In the year 1791, the President of the United States, George Washington, visited for two days in the town of Salem. His main reason for visiting the town was to see the water delivery system that the Brethren had installed. Through a series of hollowed wood logs the Brethren were piping water from springs located some distance away to cisterns located throughout the town. Some of the major buildings, such as the Single Brothers House and the Tavern had the running water piped directly into the buildings.
By 1798, the need for the community to have a building exclusively for worship services resulted in plans being made to build a church building for the congregation. On May 25th of that year, the land was staked out and construction was begun on the new Saal. The Saal took two and a half years to complete, being finished and consecrated on November 9, 1800. Except during times of renovation, the church, now known as Home Moravian Church, has been in continuous use.
From its founding in 1766 through the 1800s, Salem was a "congregation town". All of the land within the town belonged to the church. The church controlled who lived within the towns limits and what could be built upon the lots. By the mid 1800s, the church's control on the town began to ease. In 1854, church ownership of the property began to be transferred to the individuals that lived on the lots. In 1856, Salem was incorporated and began functioning as any other town. In 1859, the town of Winston was established on the northern border of Salem as the seat of government for the newly created county of Forsyth. By 1913, the two towns had merged to form Winston-Salem. As the new town grew the old Moravian town began to deteriorate from neglect. By the 1940s, the old town was slowly disappearing in the name of "progress". Concerned citizens realized that if action were not taken, the town of Salem and its historic buildings would soon be gone, forever.
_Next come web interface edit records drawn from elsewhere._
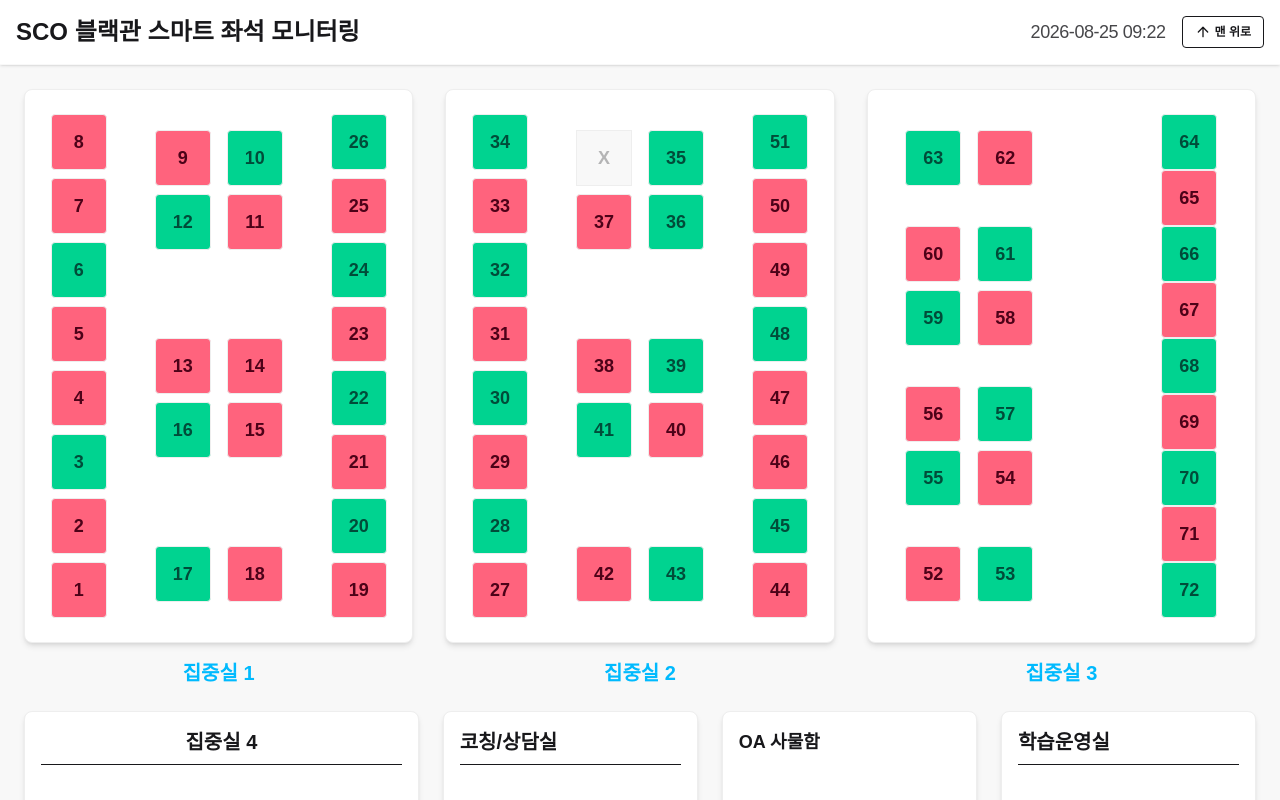
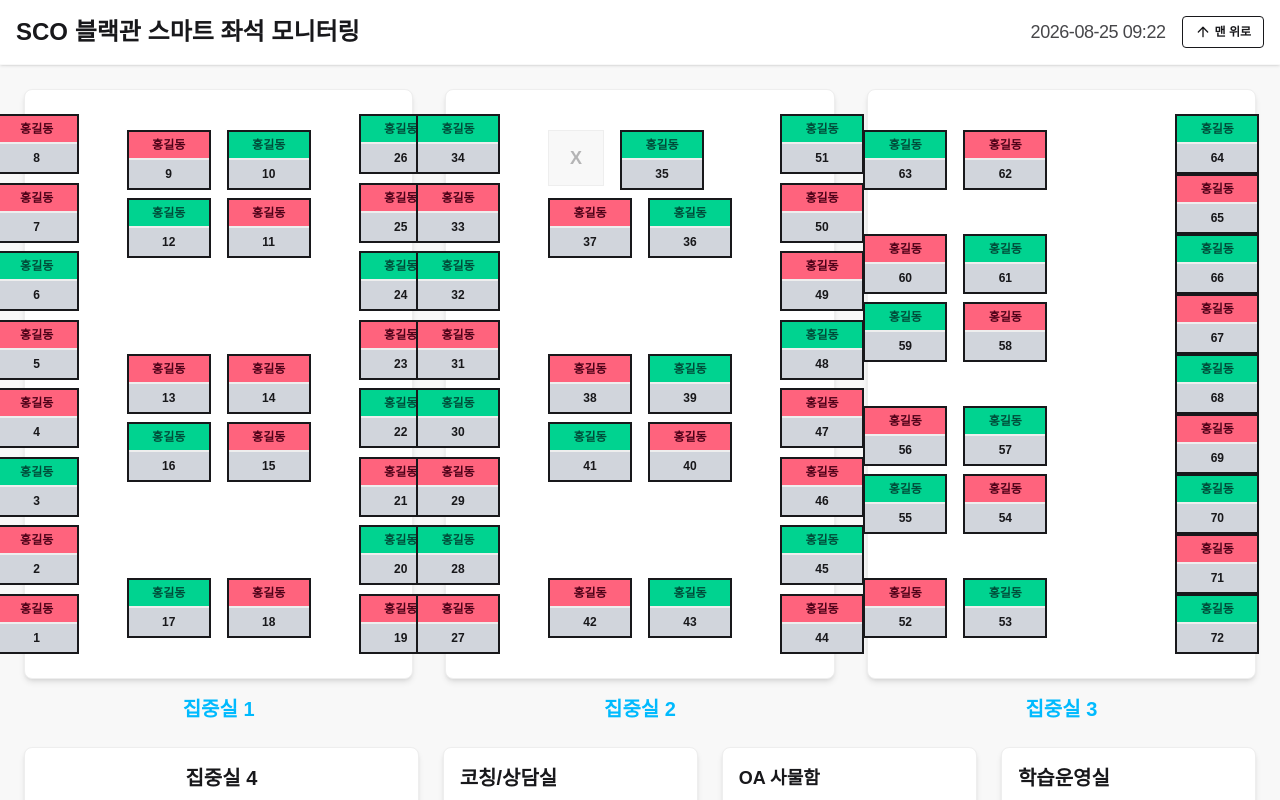
Before and after one commit to HKoiKoi/sco-black-seat-monitor, a React (Vite) app: page / in a window 1280 px wide. Shown: the top 800 px of the page. Built offline with nearby package versions, Linux system fonts and the light colour scheme; a web font is replaced by a local one.

Commit message:
♻️ refactor(seat): 기존 좌석은 번호만 있는데 이름 및 번호로 변경 및 라이트 모드 지정

```diff
--- a/index.html
+++ b/index.html
@@ -1,10 +1,10 @@
 <!doctype html>
-<html lang="en">
+<html lang="en" data-theme="light">
   <head>
     <meta charset="UTF-8" />
     <link rel="icon" type="image/svg+xml" href="/favicon.svg" />
     <meta name="viewport" content="width=device-width, initial-scale=1.0" />
-    <title>sco-black-seat-monitor</title>
+    <title>SCO 블랙관 스마트 좌석 모니터링</title>
   </head>
   <body>
     <div id="root"></div>
--- a/src/components/seat/Seat.tsx
+++ b/src/components/seat/Seat.tsx
@@ -1,27 +1,101 @@
 import React from "react";
 
 export type SeatStatus = "occupied" | "empty";
+export type SeatLayout = "left" | "right" | "top" | "bottom";
 
 interface SeatProps {
   id: number;
   status?: SeatStatus;
+  name?: string;
+  layout?: SeatLayout;
 }
 
-const Seat: React.FC<SeatProps> = ({ id, status = "empty" }) => {
-  // 입실(초록색), 미입실/퇴실(빨간색)
+const Seat: React.FC<SeatProps> = ({
+  id,
+  status = "empty",
+  name = "홍길동",
+  layout = "top",
+}) => {
   const badgeColor =
     status === "occupied"
       ? "bg-success text-success-content"
       : "bg-error text-error-content";
 
-  return (
-    <div
-      className={`flex items-center justify-center border border-base-300 font-bold ${badgeColor} transition-colors cursor-pointer hover:opacity-80
-      w-9 h-9 text-xs sm:w-10 sm:h-10 sm:text-sm lg:w-12 lg:h-12 lg:text-base xl:w-14 xl:h-14 xl:text-lg rounded`}
-    >
-      {id}
-    </div>
-  );
+  // 기본 가운데 열인지 확인
+  const isCenter = layout === "top" || layout === "bottom";
+
+  // 1. 번호 박스
+  // 2xl 미만에서는 세로 배치에 어울리도록 넓게, 2xl 이상에서는 기존 규격(작은 정사각형) 적용
+  const numBoxCenter =
+    "flex items-center justify-center bg-gray-300 text-base-content font-bold w-16 h-6 sm:w-20 sm:h-7 2xl:w-24 2xl:h-8 text-xs 2xl:text-sm";
+  const numBoxSide =
+    "flex items-center justify-center bg-gray-300 text-base-content font-bold w-16 h-6 sm:w-20 sm:h-7 2xl:w-12 2xl:h-10 text-xs 2xl:text-sm";
+
+  // 2. 이름 박스
+  // 2xl 미만에서는 세로 배치에 맞게 높이를 줄임
+  const nameBoxCenter = `flex items-center justify-center font-bold ${badgeColor} w-16 h-6 sm:w-20 sm:h-7 2xl:w-24 2xl:h-8 text-xs 2xl:text-sm`;
+  const nameBoxSide = `flex items-center justify-center font-bold ${badgeColor} w-16 h-6 sm:w-20 sm:h-7 2xl:w-24 2xl:h-10 text-xs 2xl:text-sm`;
+
+  const numBoxClass = isCenter ? numBoxCenter : numBoxSide;
+  const nameBoxClass = isCenter ? nameBoxCenter : nameBoxSide;
+
+  const NumberBox = <div className={numBoxClass}>{id}</div>;
+  const NameBox = <div className={nameBoxClass}>{name}</div>;
+
+  // 3. 전체 그룹 컨테이너
+  const wrapperBase =
+    "flex cursor-pointer hover:opacity-80 transition-opacity border-2 overflow-hidden";
+
+  // 레이아웃에 따른 렌더링 분기
+  if (layout === "left") {
+    return (
+      // 2xl 미만: 세로(flex-col), 이름-번호 순(divide-y) / 2xl 이상: 가로(flex-row), 번호-이름 순(divide-x)
+      <div
+        className={`${wrapperBase} flex-col divide-y-2 2xl:flex-row 2xl:divide-y-0 2xl:divide-x-2 divide-base-300`}
+      >
+        {/* 2xl 미만에서는 이름이 위, 2xl 이상에서는 번호가 왼쪽 */}
+        <div className="2xl:hidden">{NameBox}</div>
+        <div className="hidden 2xl:block">{NumberBox}</div>
+
+        <div className="2xl:hidden">{NumberBox}</div>
+        <div className="hidden 2xl:block">{NameBox}</div>
+      </div>
+    );
+  }
+
+  if (layout === "right") {
+    return (
+      // 2xl 미만: 세로(flex-col), 이름-번호 순(divide-y) / 2xl 이상: 가로(flex-row), 이름-번호 순(divide-x)
+      <div
+        className={`${wrapperBase} flex-col divide-y-2 2xl:flex-row 2xl:divide-y-0 2xl:divide-x-2 divide-base-300`}
+      >
+        {NameBox}
+        {NumberBox}
+      </div>
+    );
+  }
+
+  if (layout === "top") {
+    // 가운데 상단 (이름-번호)는 모든 화면에서 세로 배치
+    return (
+      <div className={`${wrapperBase} flex-col divide-y-2 divide-base-300`}>
+        {NameBox}
+        {NumberBox}
+      </div>
+    );
+  }
+
+  if (layout === "bottom") {
+    // 가운데 하단 (번호-이름)은 모든 화면에서 세로 배치
+    return (
+      <div className={`${wrapperBase} flex-col divide-y-2 divide-base-300`}>
+        {NumberBox}
+        {NameBox}
+      </div>
+    );
+  }
+
+  return null;
 };
 
 export default Seat;
```
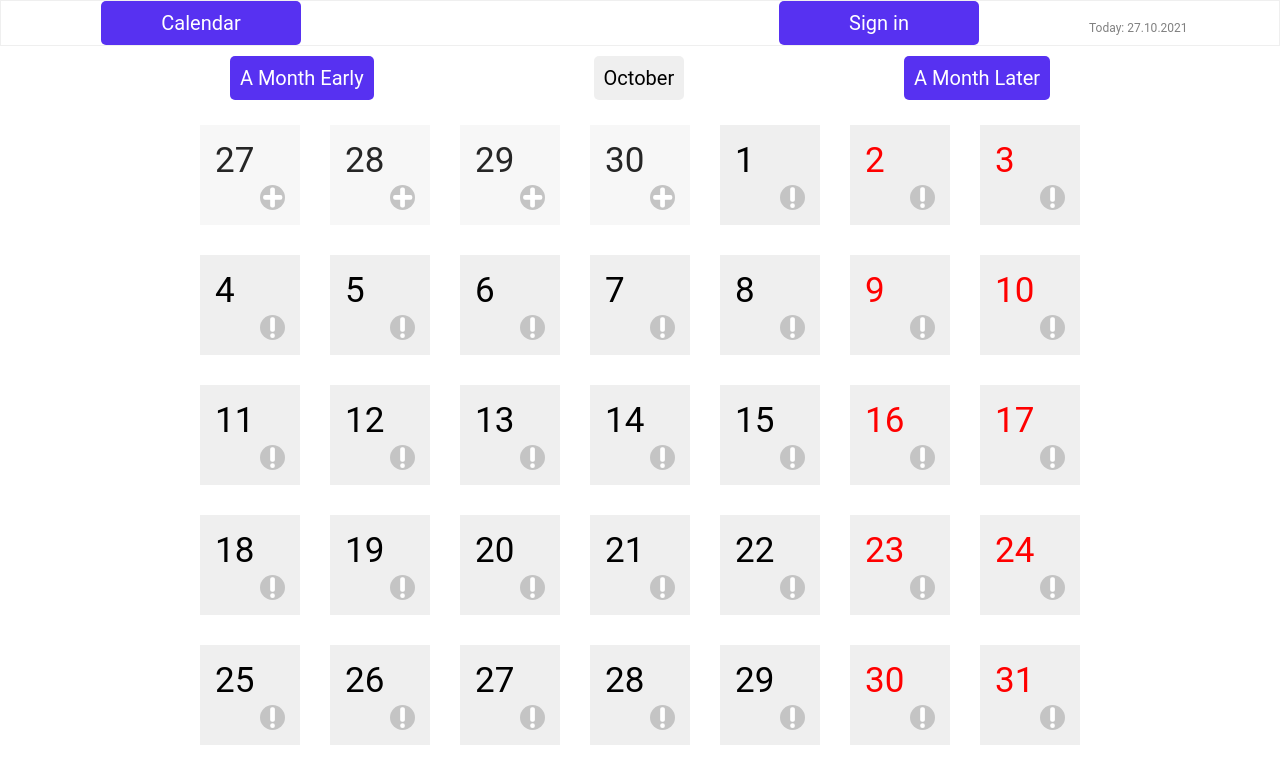
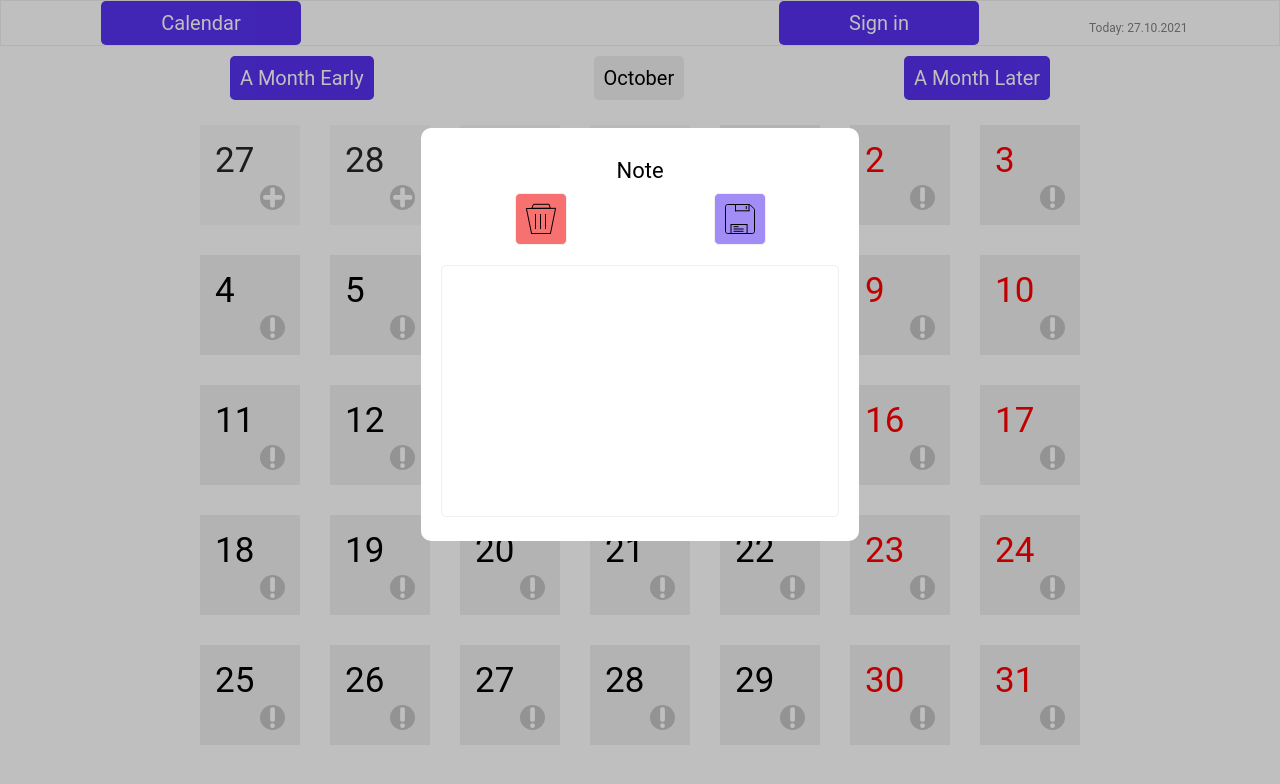
Before and after one commit to Kukonen/calendar, a React (Create React App) app in the folder client/: page / in a window 1280 px wide. Shown: the top 784 px of the page. Built offline with nearby package versions, Linux system fonts and the light colour scheme; no server answers.

Commit message:
add activity

```diff
--- /dev/null
+++ b/client/src/Components/Activity/Activity.jsx
@@ -0,0 +1,54 @@
+import React, {useEffect} from 'react';
+import './Activity.scss';
+
+import { ReactComponent as DeleteImg } from './delete.svg';
+import { ReactComponent as AddImg } from './add.svg';
+
+const Activity = (props) => {
+
+    const {mode, onСlose, note, date} = props;
+
+
+
+    const close = (event) => {
+        if (event.code === "Escape") {
+            onСlose();
+        }
+    }
+
+    useEffect(() => {
+        document.addEventListener('keydown', close)
+        return () => {
+            document.removeEventListener('keydown', close)
+        }
+    })
+
+    if (mode !== 'active') {
+        return null;
+    }
+
+    return (
+        <div id = "activity">
+            <div id ="activityBlock">
+                <div className="activityHeadline">Note</div>
+                <div className="activityButtonSection">
+                    <div className="activityButtonBlock" id="activityDeleteButton">
+                        <DeleteImg className="activityButton"/>
+                    </div>
+                    <div className="activityButtonBlock" id="activityAddButton">
+                        <AddImg className="activityButton"/>
+                    </div>
+                </div>
+                <div className="activityTextareaSection">
+                    <textarea
+                        className="activityTextarea"
+                        cols="30"
+                        rows="10">
+                    </textarea>
+                </div>
+            </div>
+        </div>
+    )
+}
+
+export default Activity;
--- /dev/null
+++ b/client/src/Components/Activity/Activity.scss
@@ -0,0 +1,74 @@
+$border-color: #efefef;
+
+#activity {
+    height: 100%;
+    width: 100%;
+    background-color: rgba(0, 0, 0, 0.25);
+    position: fixed;
+    display: flex;
+}
+
+#activityBlock {
+    padding: 10px;
+    background-color: white;
+    margin: 10% auto auto auto;
+    display: flex;
+    flex-direction: column;
+    border-radius: 10px;
+}
+
+.activityHeadline {
+    margin: 20px auto auto auto;
+    font-size: 22px;
+}
+
+.activityButtonSection {
+    display: flex;
+    justify-content: space-around;
+    padding: 10px;
+}
+
+.activityButtonBlock {
+    cursor: pointer;
+    border: 1px solid $border-color;
+    border-radius: 5px;
+    height: 50px;
+    width: 50px;
+}
+
+.activityButton {
+    margin: 5px;
+    height: 40px;
+    width: 40px;
+
+}
+
+#activityDeleteButton {
+    background-color: rgb(248, 113, 113);
+    &:hover{
+        background-color: rgb(246, 153, 153);
+    }
+}
+
+#activityAddButton {
+    background-color: #a28cf6;
+    &:hover {
+         background-color: #b6a4ff;
+    }
+}
+
+.activityTextareaSection {
+    padding: 10px;
+}
+
+.activityTextarea {
+    resize: none;
+    border: 1px solid $border-color;
+    font-size: 20px;
+    outline: none;
+    border-radius: 5px;
+    padding: 10px;
+    &:focus {
+        border: 1px solid darken($border-color, 20%) ;
+    }
+}
--- a/client/src/Components/App/App.jsx
+++ b/client/src/Components/App/App.jsx
@@ -1,11 +1,13 @@
 import React from 'react'
 import {useState} from 'react'
+import axios from 'axios';
 
 import Header from '../Header/Header';
 import Model from '../Model/Model';
 import SwitchMonth from '../SwitchMonth/SwitchMonth';
 import Month from '../Month/Month';
-import axios from 'axios';
+import Activity from '../Activity/Activity';
+
 
 const App = () => {
 
@@ -87,7 +89,7 @@ const App = () => {
                 weeks[i][j] = {
                     number: days,
                     free: j === 5 || j === 6 ? true : false,
-                    activity: activity.filter(activity => activity.day === days),
+                    activity: activity.filter(activity => activity.date.filter(date => date.day === days) ),
                     notSameMonth: false
                 }
                 days++;
@@ -114,9 +116,27 @@ const App = () => {
             setModelWindowMode(mode)
     }
 
+    const [activeWindowMode, setActiveWindowMode] = useState("active");
+
+    const note={}
+
+    function onСloseActiveWindow() {
+        setActiveWindowMode("nonactive")
+    }
+
     return (
         <div>
-            <Model mode={modelWindowMode} changeMode={onChangeModelWindowState} onСlose={onСloseModelWindow} />
+            <Model
+                mode={modelWindowMode}
+                changeMode={onChangeModelWindowState}
+                onСlose={onСloseModelWindow}
+            />
+            <Activity
+                mode={activeWindowMode}
+                onСlose={onСloseActiveWindow}
+                note = {note}
+                date = {date}
+            />
             <Header modelWindow={onChangeModelWindowState} />
             <SwitchMonth early={early} later={later} currentMonth={date.getMonth()} />
             <Month weeks={weeks} />
```
Also changed, not shown: client/src/Components/Activity/add.svg (added), client/src/Components/Activity/delete.svg (added).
Salem Female Academy - 1805
Through the tireless efforts of members of the community, plans were made to halt the destruction of the old town. On May 22, 1950, the non-profit organization, known as Old Salem, Inc., was formed. Throughout the 1950s property was acquired and restorations were made to the buildings. As the work proceeded through the 1960s the town began to regain its once noble appearance. Though the job is yet to be completed, Salem stands today very much like the town it once was. Many of the restored buildings are administered by Old Salem, Inc. and are open to visitors that have purchased an admission ticket.
Salem was granted a US Post Office on October 1, 1792, and its first Postmaster was Mr. Gottlieb Shober. On June 15, 1899, the towns of Winston and Salem were merged as the new county seat of Forsyth County, and its PO has been in operation ever since.